■ RECORDS:
────────────────────────────────────────

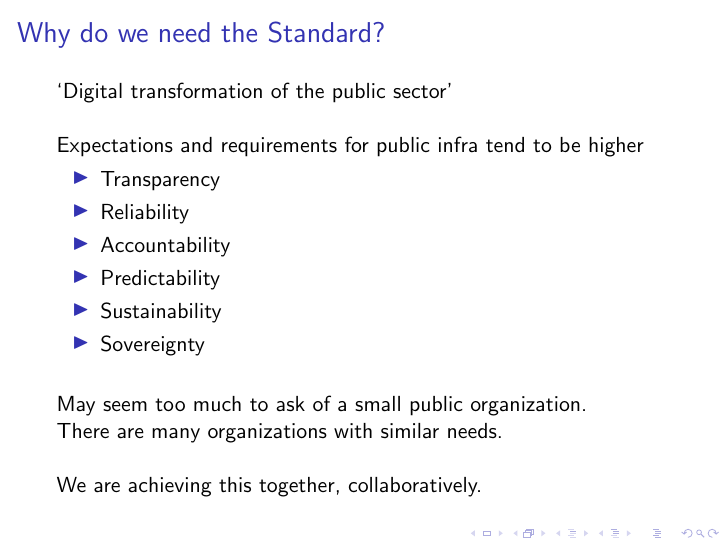
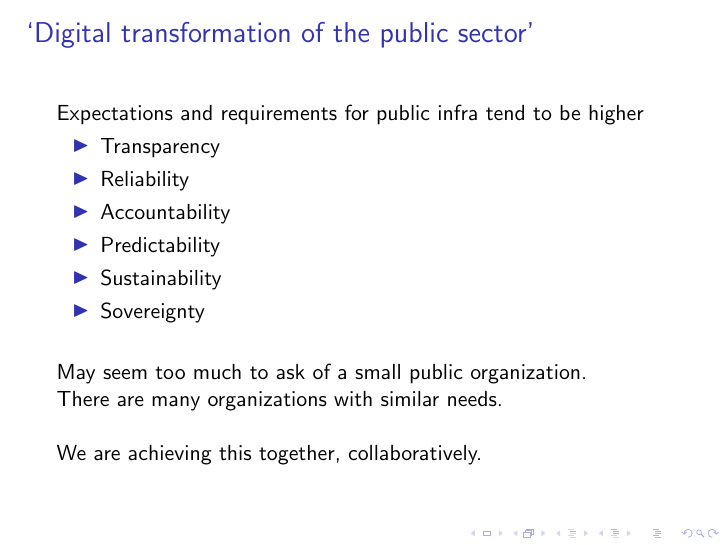
Before and after one commit to ericherman/sfpc-collab-st, LaTeX slides (sfpc-collab-st.tex): page 4 of 7. Compiled offline with pdfLaTeX.

Commit message:
make headline slide title

```diff
--- a/sfpc-collab-st.tex
+++ b/sfpc-collab-st.tex
@@ -38,8 +38,8 @@ Foundation for Public Code
 \end{frame}
 
 \begin{frame}
-\frametitle{Why do we need the Standard?}
-`Digital transformation of the public sector'\newline\newline
+\frametitle{
+`Digital transformation of the public sector'}
 Expectations and requirements for public infra tend to be higher
 \begin{itemize}
 \item Transparency
```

────────────────────────────────────────

■ WHAT TO PRODUCE: Go through the entries and copy every line that has "transformation".

■ YOUR SOLUTION:
-`Digital transformation of the public sector'\newline\newline
+`Digital transformation of the public sector'}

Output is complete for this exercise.